  • You have children or pets. The little ones may eat the clippings, which can make them sick. The clippings may also track inside after a good play session on your lawn.

What else can I do with lawn clippings?

Here are a few things you can do with the lawn clippings you can’t leave on the lawn:

  • Compost them. Your grass clippings are a great source of nitrogen. You can add them to your compost pile as a green waste material. Learn more about this in our guide: How to Compost Your Grass Clippings. Note: Don’t compost grass treated with herbicide.
  • Mulch them, but not on your lawn. You can use your lawn clippings as free mulch for your landscape beds, shrubs, and trees. Just make sure they haven’t been treated with herbicides.
  • Drop them off for curbside composting. Some communities offer curbside composting, where they take your grass clippings and turn them into compost.
  • Bag them and dispose. This is ideal for clippings from lawns that are riddled with weeds. 

However, you have to make sure that you’re allowed to throw away your grass clippings. The US Composting Council says these states ban or limit homeowners from throwing away yard clippings in the garbage bin:

  • Arkansas
  • Delaware
  • Florida (only allowed in landfills with gas collection systems)
  • Georgia (only allowed in landfills with gas collection systems)
  • Illinois
  • Indiana
  • Iowa (only allowed in landfills with gas collection systems)
  • Maryland
  • Michigan
  • Minnesota
  • Missouri
  • Nebraska (only allowed in landfills with gas collection systems)
  • New Hampshire
  • North Carolina
  • Ohio
  • Pennsylvania
  • Rhode Island
  • South Carolina
  • South Dakota
  • West Virginia
  • Wisconsin

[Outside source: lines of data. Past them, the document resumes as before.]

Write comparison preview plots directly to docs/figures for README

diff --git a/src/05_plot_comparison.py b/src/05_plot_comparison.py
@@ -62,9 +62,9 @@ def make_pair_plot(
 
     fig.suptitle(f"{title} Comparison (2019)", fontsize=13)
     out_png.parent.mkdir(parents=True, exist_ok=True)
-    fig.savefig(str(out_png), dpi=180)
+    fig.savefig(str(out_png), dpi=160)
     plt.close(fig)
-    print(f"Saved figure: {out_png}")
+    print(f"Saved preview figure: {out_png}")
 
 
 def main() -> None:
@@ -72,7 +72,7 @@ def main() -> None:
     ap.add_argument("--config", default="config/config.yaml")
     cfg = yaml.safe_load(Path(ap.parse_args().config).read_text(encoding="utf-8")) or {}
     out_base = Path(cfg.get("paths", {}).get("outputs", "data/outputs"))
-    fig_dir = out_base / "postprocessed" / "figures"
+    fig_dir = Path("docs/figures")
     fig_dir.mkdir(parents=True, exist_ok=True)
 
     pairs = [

Note: Some counties and municipalities ban this practice even if there is no state-wide policy on it. Always check with your local authorities

Hire a pro for a clean-cut lawn

Mulching is better for your lawn’s health, but side discharge is a much faster way to take care of grass clippings. However, sometimes you just won’t have enough time to mow your lawn properly even if you side discharge – especially if your grass is growing very fast. In times like these, we recommend hiring a lawn care professional to handle it for you.

Lawn Love can connect you with a lawn care pro in your area who can mow your lawn and take care of the clippings however you like. They can also fertilize your lawn, get rid of weeds, and much more, so you can have a beautiful lawn without lifting a finger.

Main Photo Credit: Mulched leaves, Famartin | Wikimedia Commons | CC BY-SA 4.0

Janine Caayao

Janine Caayao has always been fascinated with growing plants, from fruits and veggies to bonsai trees and orchids. Now, she’s interested in urban gardening with her family. She loves finding new tips and tricks to keep their plants thriving.